Though the new Ducati Supersport range has just been officially unveiled today, this isn’t our first time seeing the bike. As many of you may recall, the Supersport, which I shall refer to as the SS, was previewed to a select few during the last World Ducati Week. During which one attendee snapped some photos of the new machine and leaked them to web. Then, just hours before the bike officially made its debut today, clear, seemingly official photos of the SS stirred the excitement of the Ducatisti by giving us a great glimpse of what was to come. Now, shortly after the official unveiling, we have learned a bit more about the SS.
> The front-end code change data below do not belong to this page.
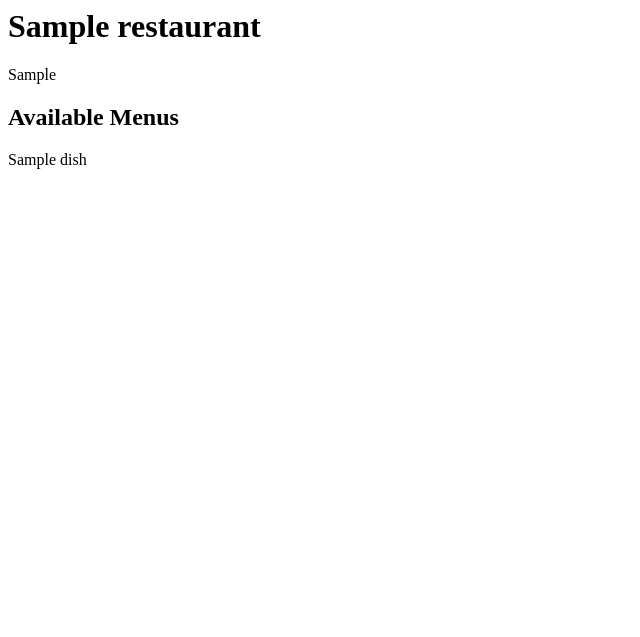
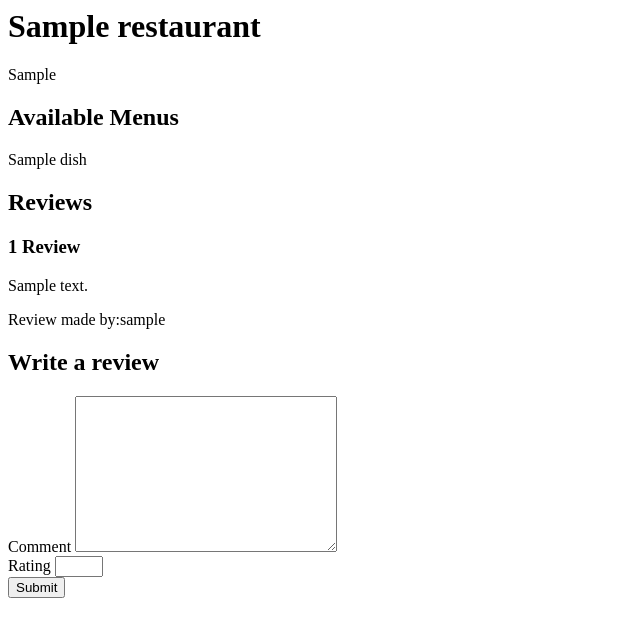
Before and after one commit to cbongard90/django-restaurant, a Django app: page /restaurant/1/ in a window 1280 px wide. Shown: the top 637 px of the page, without its empty margins (0-640 px from the left). Run offline with Django 4.2, Linux system fonts and the light colour scheme; tables that the repository leaves empty hold one stand-in row (values such as "Sample post").

Commit message:
Added form review

```diff
--- a/restaurants/templates/restaurants/detail.html
+++ b/restaurants/templates/restaurants/detail.html
@@ -9,3 +9,33 @@
 {% else %}
   <p>No menus available.</p>
 {% endif %}
+
+<h2>Reviews</h2>
+{% if restaurant.review_set.all %}
+  <h3>{{restaurant.review_set.all.count}} Review</h3>
+  {% for review in restaurant.review_set.all %}
+    <div>
+      <p>{{review.comment}}</p>
+      <p>Review made by:{{review.user}}</p>
+    </div>
+  {% endfor %}
+{% else %}
+  <p>No reviews available.</p>
+{% endif %}
+
+<h2>Write a review</h2>
+<form action="{% url 'restaurants:comment' restaurant.id %}" method="post">
+  {% csrf_token %}
+  <div>
+    <label for="comment">Comment</label>
+    <textarea name="comment" id="comment" cols="30" rows="10"></textarea>
+  </div>
+  <div>
+    <!-- Add rating input -->
+    <label for="rating">Rating</label>
+    <input type="number" name="rating" id="rating" min="1" max="5">
+  </div>
+  <div>
+    <input type="submit" value="Submit">
+  </div>
+</form>
--- a/restaurants/urls.py
+++ b/restaurants/urls.py
@@ -6,4 +6,5 @@ app_name = 'restaurants'
 urlpatterns = [
     path('', views.index, name='index'),
     path('restaurant/<int:restaurant_id>/', views.detail, name='detail'),
+    path('restaurant/<int:restaurant_id>/comment', views.comment, name='comment'),
 ]
--- a/restaurants/views.py
+++ b/restaurants/views.py
@@ -2,7 +2,7 @@ from django.shortcuts import render, get_object_or_404
 from django.template import loader
 from django.http import HttpResponse, Http404
 
-from .models import Restaurant
+from .models import Restaurant, Dish, Review
 
 # Create your views here.
 def index(request):
@@ -21,3 +21,17 @@ def detail(request, restaurant_id):
     #     raise Http404("Restaurant does not exist sorry buddy")
     restaurant = get_object_or_404(Restaurant, pk=restaurant_id)
     return render(request, 'restaurants/detail.html', {'restaurant': restaurant})
+
+def comment(request, restaurant_id):
+    restaurant = get_object_or_404(Restaurant, pk=restaurant_id)
+    try:
+        rating = int(request.POST['rating'])
+        comment = request.POST['comment']
+    except (KeyError, ValueError):
+        return render(request, 'restaurants/detail.html', {
+            'restaurant': restaurant,
+            'error_message': "You didn't provide a rating or a comment",
+        })
+    else:
+        Review.objects.create(restaurant=restaurant, rating=rating, comment=comment)
+        return render(request, 'restaurants/detail.html', {'restaurant': restaurant})
```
One thing which we previously knew, per the photos taken during WDW, was that there would be both a base and “S” variant of the SS. Today, we learned what will differentiate the versions, at least in terms of standard equipment. The S variant will utilize a fully adjustable Öhlins suspension, a quick shifter for shifting up and down through the gears without utilizing the clutch or having to roll off of the throttle, and a rear seat cover. Ducati has specified that some of this equipment will be available as optional equipment on the base SS. Too, the S adorns jewelry-like LED lighting. It is unclear at this time, however, whether or not this feature will be standard equipment, or if it will be available at all on the base model.
As many speculated previously, the SS will be powered by a 937cc, Testastretta engine, creating 113hp. This engine is derived from the 939 Hypermotard. Also, similarly to the Hypermotard, the SS will utilize a premium single-sided swing arm for optimal aesthetic simplicity. Ducati describes the performance sensation delivered by the engine as being “linear,” contributing to an accessible and predictable output of power from the bike.
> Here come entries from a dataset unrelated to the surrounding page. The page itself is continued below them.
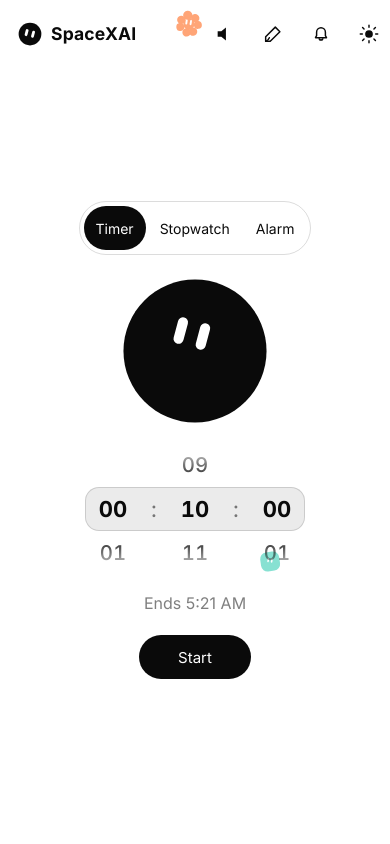
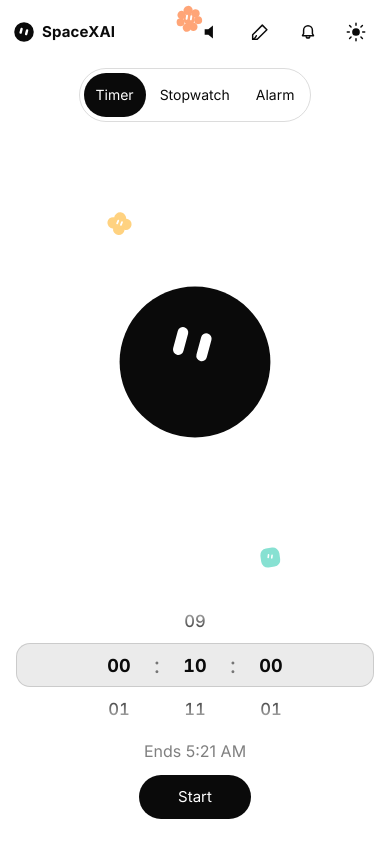
Before and after one commit to shardulmarathe/grok-bot-timer, a website built with Vite: page index.html in a window 390 px wide. Built offline with nearby package versions, Linux system fonts and the light colour scheme; animation ran at ten frames a second.

Commit message:
Fluid sizing from phones to 2560px and day/night default color presets

```diff
--- a/css/styles.css
+++ b/css/styles.css
@@ -29,6 +29,7 @@
   --primary-bg: #0a0a0a;
   --primary-ink: #ffffff;
   --digit: var(--ink);
+  --ctrl: clamp(44px, 5vmin, 64px);
   color-scheme: light;
 }
 
@@ -110,7 +111,7 @@ button, input { font-family: inherit; color: inherit; }
 }
 
 .mark { color: var(--ink); display: flex; }
-.mark svg { height: 30px; width: auto; display: block; }
+.mark svg { height: clamp(26px, 3.4vmin, 42px); width: auto; display: block; }
 .mark-plate { fill: transparent; }
 :root[data-theme="dark"] .mark-plate { fill: #ffffff; }
 
@@ -159,14 +160,16 @@ button, input { font-family: inherit; color: inherit; }
 }
 .custom-color input { width: 44px; height: 44px; border: 0; background: transparent; padding: 0; }
 #color-reset { margin-top: 18px; width: 100%; }
+.theme-presets { display: flex; flex-wrap: wrap; gap: 8px; }
+.theme-presets .pill { flex: 1 1 8rem; }
 @media (min-width: 760px) {
   .sheet { align-items: center; padding: 24px; }
   .sheet-card { border-radius: 22px; }
 }
 
 .icon {
-  width: 44px;
-  height: 44px;
+  width: var(--ctrl);
+  height: var(--ctrl);
   border: 0;
   border-radius: 999px;
   background: transparent;
@@ -179,15 +182,21 @@ button, input { font-family: inherit; color: inherit; }
 .icon[aria-pressed="false"] .sound-on { display: none; }
 
 .stage {
-  min-height: 100dvh;
+  height: 100dvh;
+  max-height: 100dvh;
   width: 100%;
   max-width: 100%;
+  box-sizing: border-box;
   display: flex;
   flex-direction: column;
   align-items: center;
   justify-content: center;
-  gap: 36px;
-  padding: calc(88px + env(safe-area-inset-top)) 20px calc(40px + env(safe-area-inset-bottom));
+  gap: clamp(6px, 1.6dvh, 28px);
+  padding:
+    calc(clamp(60px, 8dvh, 96px) + env(safe-area-inset-top))
+    clamp(12px, 3vw, 32px)
+    calc(clamp(12px, 3dvh, 36px) + env(safe-area-inset-bottom));
+  overflow: hidden;
 }
 
 .modes {
@@ -206,9 +215,9 @@ button, input { font-family: inherit; color: inherit; }
   border: 0;
   background: transparent;
   border-radius: 999px;
-  min-height: 44px;
-  padding: 8px 16px;
-  font-size: 14px;
+  min-height: var(--ctrl);
+  padding: clamp(8px, 1vh, 12px) clamp(12px, 1.6vmin, 22px);
+  font-size: clamp(14px, 1.6vmin, 20px);
   cursor: pointer;
 }
 
@@ -218,15 +227,28 @@ button, input { font-family: inherit; color: inherit; }
 }
 
 .clock-stack {
+  flex: 1 1 auto;
+  min-height: 0;
+  width: min(100%, 72rem);
   display: flex;
   flex-direction: column;
   align-items: center;
-  gap: 18px;
+  justify-content: center;
+  gap: clamp(6px, 1.2dvh, 18px);
+}
+
+.hero-slot {
+  container-type: size;
+  flex: 1 1 auto;
+  min-height: 0;
+  width: 100%;
+  display: grid;
+  place-items: center;
 }
 
 .hero-wrap {
-  width: 240px;
-  height: 240px;
+  width: min(40vmin, 100cqmin);
+  height: min(40vmin, 100cqmin);
 }
 
 .hero, .hero svg {
@@ -242,7 +264,7 @@ button, input { font-family: inherit; color: inherit; }
   margin: 0;
   font-family: "Universal Sans Display", Inter, sans-serif;
   font-weight: 500;
-  font-size: clamp(72px, 9vw, 112px);
+  font-size: clamp(40px, 11vmin, 188px);
   line-height: 0.9;
   letter-spacing: 0;
   font-variant-numeric: tabular-nums;
@@ -274,7 +296,7 @@ button, input { font-family: inherit; color: inherit; }
 }
 
 .wheel {
-  --row: 44px;
+  --row: clamp(44px, 5.6vmin, 72px);
   --rows: 3;
   position: relative;
   display: none;
@@ -282,7 +304,7 @@ button, input { font-family: inherit; color: inherit; }
   justify-content: center;
   gap: 2px;
   height: calc(var(--row) * var(--rows));
-  width: min(100%, 360px);
+  width: min(100%, 28rem);
   max-width: 100%;
   user-select: none;
   touch-action: none;
@@ -308,7 +330,7 @@ body[data-mode="alarm"][data-state="idle"] #clock { display: none; }
 .wheel-col {
   position: relative;
   z-index: 1;
-  width: 76px;
+  width: clamp(58px, 8vmin, 112px);
   height: 100%;
   overflow-y: auto;
   scroll-snap-type: y mandatory;
@@ -318,7 +340,7 @@ body[data-mode="alarm"][data-state="idle"] #clock { display: none; }
   mask-image: linear-gradient(to bottom, transparent, #000 22%, #000 78%, transparent);
 }
 .wheel-col::-webkit-scrollbar { display: none; }
-.wheel-col[data-unit="p"] { width: 68px; }
+.wheel-col[data-unit="p"] { width: clamp(52px, 7vmin, 96px); }
 .wheel-pad { height: calc((var(--rows) - 1) / 2 * var(--row)); }
 .wheel-item {
   height: var(--row);
@@ -328,7 +350,7 @@ body[data-mode="alarm"][data-state="idle"] #clock { display: none; }
   justify-content: center;
   font-family: Inter, sans-serif;
   font-weight: 500;
-  font-size: 28px;
+  font-size: clamp(18px, 3.4vmin, 40px);
   font-variant-numeric: tabular-nums;
   color: var(--ink);
 }
@@ -360,7 +382,7 @@ body[data-state="done"] .sub { display: none; }
   margin: 0;
   font-family: "Universal Sans Display", Inter, sans-serif;
   font-weight: 500;
-  font-size: clamp(48px, 6vw, 72px);
+  font-size: clamp(32px, 6vmin, 84px);
   letter-spacing: -0.04em;
   line-height: 1;
 }
@@ -391,10 +413,10 @@ body[data-state="done"] .sub { display: none; }
   border: 1px solid var(--line);
   background: var(--bg);
   color: var(--ink);
-  min-height: 44px;
-  min-width: 44px;
-  padding: 10px 16px;
-  font-size: 15px;
+  min-height: var(--ctrl);
+  min-width: var(--ctrl);
+  padding: clamp(8px, 1vh, 12px) clamp(14px, 2vmin, 24px);
+  font-size: clamp(15px, 1.7vmin, 22px);
   cursor: pointer;
 }
 
@@ -557,34 +579,25 @@ body.is-coarse[data-state="paused"] #focus-dock {
   outline-offset: 3px;
 }
 
-@media (min-width: 1100px) and (min-height: 940px) {
-  .hero-wrap { width: 240px; height: 240px; }
+@media (min-height: 1080px) {
   .wheel { --rows: 5; }
 }
 
-@media (max-height: 720px) {
+@media (max-height: 500px) {
+  .top { padding-top: max(6px, env(safe-area-inset-top)); padding-bottom: 4px; }
   .stage {
-    gap: 16px;
-    padding-top: 64px;
-    padding-bottom: 16px;
+    gap: 4px;
+    padding-top: calc(52px + env(safe-area-inset-top));
+    padding-bottom: calc(8px + env(safe-area-inset-bottom));
   }
-  .hero-wrap { width: 168px; height: 168px; }
-  .clock-stack { gap: 10px; }
-  .wheel { --rows: 3; }
+  .clock-stack { gap: 4px; }
+  .sub { font-size: 13px; }
 }
 
 @media (max-width: 720px) {
-  .top { padding: max(12px, env(safe-area-inset-top)) 16px 12px; }
-  .mark svg { height: 28px; }
-  .hero-wrap { width: 168px; height: 168px; }
-  .digits { font-size: 56px; }
-  .wheel { --rows: 3; width: min(100%, 300px); }
-  .wheel-col { width: 64px; }
-  .wheel-item { font-size: 22px; }
-  .hero-wrap { width: 148px; height: 148px; }
-  .stage { gap: 22px; padding-top: calc(76px + env(safe-area-inset-top)); }
-  .modes button { padding: 8px 12px; }
-  .end-title { font-size: 40px; }
+  .top { padding: max(10px, env(safe-area-inset-top)) 12px 8px; }
+  .mark svg { height: clamp(24px, 6vmin, 32px); }
+  .modes { max-width: 100%; }
 }
 
 @media (prefers-reduced-motion: reduce) {
--- a/index.html
+++ b/index.html
@@ -100,8 +100,10 @@
         </div>
 
         <div class="clock-stack" id="clock-cluster">
-          <div class="hero-wrap">
-            <div class="hero" id="hero"></div>
+          <div class="hero-slot">
+            <div class="hero-wrap">
+              <div class="hero" id="hero"></div>
+            </div>
           </div>
           <div id="wheel" class="wheel" role="group" aria-label="Duration"></div>
           <div id="alarm-wheel" class="wheel" role="group" aria-label="Alarm time"></div>
@@ -139,6 +141,11 @@
           <h2 id="color-title">Colors</h2>
           <button type="button" class="pill" id="color-close">Done</button>
         </div>
+        <p class="sheet-label">Preset</p>
+        <div class="theme-presets">
+          <button type="button" class="pill" id="preset-light">Light default</button>
+          <button type="button" class="pill" id="preset-dark">Dark default</button>
+        </div>
         <p class="sheet-label">Bot</p>
         <div class="swatches" id="bot-swatches"></div>
         <label class="custom-color">Custom <input id="bot-custom" type="color" value="#0a0a0a" aria-label="Custom bot color" /></label>
--- a/js/app.js
+++ b/js/app.js
@@ -9,7 +9,7 @@ import {
 } from "./time.js";
 import { createBotElement, setEyes, setHeroLevel, PALETTE } from "./shapes.js";
 import { chooseFill, readableBody } from "./color.js";
-import { alarmColumns, mountWheel, setWheel, timerColumns } from "./wheel.js";
+import { alarmColumns, mountWheel, relayoutWheel, setWheel, timerColumns } from "./wheel.js";
 
 const STORE_KEY = "grok-bot-timer";
 const RUN_KEY = "grok-bot-timer-run";
@@ -432,6 +432,9 @@ function renderChrome() {
   const notifyBtn = $("notify");
   notifyBtn.setAttribute("aria-pressed", notifyOn ? "true" : "false");
   notifyBtn.setAttribute("aria-label", notifyOn ? "Notifications on" : "Notifications off");
+  const stock = !botColor && !fillColor && !bgValue;
+  $("preset-light")?.setAttribute("aria-pressed", stock && theme === "light" ? "true" : "false");
+  $("preset-dark")?.setAttribute("aria-pressed", stock && theme === "dark" ? "true" : "false");
   const air = bots.filter((b) => b.state === "drift" || b.state === "caught").length;
   worldEl.dataset.bots = String(bots.length);
   worldEl.dataset.landed = "0";
@@ -550,8 +553,13 @@ function setMode(next) {
   renderChrome();
 }
 
-function applyTheme(next) {
+function applyTheme(next, { resetColors = false } = {}) {
   theme = next === "dark" ? "dark" : "light";
+  if (resetColors) {
+    botColor = "";
+    fillColor = "";
+    bgValue = "";
+  }
   document.documentElement.dataset.theme = theme;
   save();
   renderChrome();
@@ -723,7 +731,8 @@ function spawnDrift({ y, festive = false } = {}) {
   if (bots.filter((b) => b.state === "drift").length >= rainCap()) return;
   const spec = PALETTE[Math.floor(Math.random() * PALETTE.length)];
   const depth = Math.random();
-  const size = phone() ? Math.round(16 + depth * 18) : Math.round(22 + depth * 34);
+  const scale = Math.max(0.7, Math.min(2.05, Math.min(width, height) / 780));
+  const size = Math.round((20 + depth * 32) * scale);
   const drag = 3.2;
   const travel = Math.max(480, height + size + 30);
   const seconds = festive ? 2.6 + (1 - depth) * 2.2 : 6 + (1 - depth) * 8;
@@ -823,12 +832,12 @@ function measureJumpRoom() {
   const box = heroEl.getBoundingClientRect();
   heroEl.style.transform = prev;
   const margin = 12;
-  const up = Math.max(24, box.top - margin);
-  const side = Math.max(10, Math.min(box.left - margin, window.innerWidth - box.right - margin));
-  const phone = window.innerWidth < 720;
+  const up = Math.max(16, box.top - margin);
+  const side = Math.max(8, Math.min(box.left - margin, window.innerWidth - box.right - margin));
+  const heroSize = box.height || 160;
   return {
-    up: Math.min(phone ? 52 : 74, up),
-    side: Math.min(phone ? 28 : 42, side),
+    up: Math.min(Math.max(16, heroSize * 0.34), up),
+    side: Math.min(Math.max(8, heroSize * 0.16), side),
   };
 }
 
@@ -1433,7 +1442,11 @@ function boot() {
   save();
   updateUrl();
   renderChrome();
-  requestAnimationFrame(loop);
+  requestAnimationFrame(() => {
+    relayoutWheel($("wheel"));
+    relayoutWheel($("alarm-wheel"));
+    requestAnimationFrame(loop);
+  });
 }
 
 function loop(ts) {
@@ -1457,7 +1470,7 @@ function loop(ts) {
   requestAnimationFrame(loop);
 }
 
-themeBtn.addEventListener("click", () => applyTheme(theme === "dark" ? "light" : "dark"));
+themeBtn.addEventListener("click", () => applyTheme(theme === "dark" ? "light" : "dark", { resetColors: true }));
 $("sound").addEventListener("click", () => {
   soundOn = !soundOn;
   unlockAudio();
@@ -1478,6 +1491,12 @@ $("color-close").addEventListener("click", () => {
 $("color-sheet").addEventListener("click", (e) => {
   if (e.target === $("color-sheet")) $("color-sheet").hidden = true;
 });
+function applyDefaultPreset(next) {
+  applyTheme(next, { resetColors: true });
+  renderSwatches();
+}
+$("preset-light").addEventListener("click", () => applyDefaultPreset("light"));
+$("preset-dark").addEventListener("click", () => applyDefaultPreset("dark"));
 $("color-reset").addEventListener("click", () => {
   botColor = "";
   fillColor = "";
@@ -1568,6 +1587,8 @@ window.addEventListener("resize", () => {
   width = window.innerWidth;
   height = window.innerHeight;
   jumpRoom = null;
+  relayoutWheel($("wheel"));
+  relayoutWheel($("alarm-wheel"));
   document.body.classList.toggle("is-coarse", window.matchMedia("(pointer: coarse)").matches || width < 720);
 });
 document.addEventListener("visibilitychange", onVisibleAgain);
--- a/js/wheel.js
+++ b/js/wheel.js
@@ -1,12 +1,18 @@
-const ROW = 44;
-
 function reducedMotion() {
   return window.matchMedia("(prefers-reduced-motion: reduce)").matches;
 }
 
+function rowSize(node) {
+  const wheel = node?.closest?.(".wheel") || node;
+  const item = wheel?.querySelector?.(".wheel-item");
+  const height = item?.offsetHeight || 0;
+  return height > 8 ? height : 44;
+}
+
 function indexOf(col) {
   const max = col.querySelectorAll(".wheel-item").length - 1;
-  return Math.max(0, Math.min(max, Math.round(col.scrollTop / ROW)));
+  const row = rowSize(col);
+  return Math.max(0, Math.min(max, Math.round(col.scrollTop / row)));
 }
 
 function valueOf(col) {
@@ -17,7 +23,8 @@ function valueOf(col) {
 function paint(col) {
   const mid = col.scrollTop + col.clientHeight / 2;
   for (const item of col.querySelectorAll(".wheel-item")) {
-    const dist = Math.abs(item.offsetTop + ROW / 2 - mid) / ROW;
+    const row = rowSize(col);
+    const dist = Math.abs(item.offsetTop + row / 2 - mid) / row;
     const t = Math.min(dist, 3);
     item.style.transform = `scale(${(1 - t * 0.075).toFixed(3)})`;
     item.style.opacity = Math.max(0.28, 1 - t * 0.26).toFixed(3);
@@ -76,8 +83,11 @@ export function mountWheel(root, columns, onChange) {
 
 function commit(root) {
   if (root._writing > 0) return;
+  const cols = [...root.querySelectorAll(".wheel-col")];
+  if (!cols.some((col) => col.dataset.user === "1")) return;
   const values = readAll(root);
   const key = JSON.stringify(values);
+  for (const col of cols) delete col.dataset.user;
   if (key === root._last) return;
   root._last = key;
   root._onChange?.(values);
@@ -90,12 +100,21 @@ function bindColumn(root, col, onChange) {
 
   const schedule = () => {
     paint(col);
+    if (root._writing > 0) return;
+    if (col.dataset.user !== "1") {
+      const index = Number(col.dataset.index);
+      const row = rowSize(col);
+      if (Number.isFinite(index) && Math.abs(col.scrollTop - index * row) > 1) col.scrollTop = index * row;
+      return;
+    }
     clearTimeout(col._timer);
     col._timer = setTimeout(() => commit(root), 80);
   };
 
   col.addEventListener("scroll", schedule, { passive: true });
   col.addEventListener("scrollend", () => commit(root));
+  col.addEventListener("wheel", () => { col.dataset.user = "1"; }, { passive: true });
+  col.addEventListener("pointerdown", () => { col.dataset.user = "1"; });
 
   col.addEventListener("pointerdown", (e) => {
     if (e.pointerType !== "mouse" || e.button !== 0) return;
@@ -120,7 +139,7 @@ function bindColumn(root, col, onChange) {
     delete col.dataset.dragging;
     fling(col, velocity, () => {
       col.style.scrollSnapType = "";
-      const top = indexOf(col) * ROW;
+      const top = indexOf(col) * rowSize(col);
       col.scrollTo({ top, behavior: reducedMotion() ? "auto" : "smooth" });
       setTimeout(() => commit(root), reducedMotion() ? 20 : 240);
     });
@@ -182,7 +201,7 @@ function fling(col, velocity, done) {
 function scrollToIndex(root, col, index, smooth) {
   root._writing = (root._writing || 0) + 1;
   col.dataset.index = String(index);
-  col.scrollTo({ top: index * ROW, behavior: smooth && !reducedMotion() ? "smooth" : "auto" });
+  col.scrollTo({ top: index * rowSize(col), behavior: smooth && !reducedMotion() ? "smooth" : "auto" });
   paint(col);
   setTimeout(() => {
     root._writing = Math.max(0, root._writing - 1);
@@ -195,6 +214,16 @@ function scrollToValue(root, col, value, smooth) {
   const index = items.findIndex((item) => item.dataset.value === String(value));
   if (index < 0) return;
   scrollToIndex(root, col, index, smooth);
+}
+
+export function relayoutWheel(root) {
+  if (!root) return;
+  const row = rowSize(root);
+  for (const col of root.querySelectorAll(".wheel-col")) {
+    const index = Number(col.dataset.index);
+    if (Number.isFinite(index)) col.scrollTop = index * row;
+    paint(col);
+  }
 }
 
 export function setWheel(root, values, smooth = false) {
```
Also changed, not shown: tests/sizes.mjs (added, +108 -0 lines), public/og-image.png.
Versatile seems to accurately describe the 939 SS, as the bike was created to bridge the gap between naked-standards and hardcore track bikes. The bike is said to be both at home around town, as well as on the twisty back roads. Too, the bike is well suited to medium distance touring, due to its 16 liter fuel capacity and adjustable windscreen, in addition to its already significant wind deflection from its fairings. To further adapt the bike to its purpose, three riding modes can be selected; Sport, Touring and Urban.
Aside from its claimed “easy handling,” the bike features technology like Bosch derived ABS and DTC (Ducati Traction Control) to inspire confidence in the rider.
As for the bulky, Euro4 compliant exhaust unit shown, I am hopeful that similarly to the U.S. spec 959 Panigale, a physically discreet and attractive alternative is what makes its way on to U.S. bound SS models. Expected to be priced and positioned just below the 959 Panigale, the SS is slated to hit showrooms in March of 2017.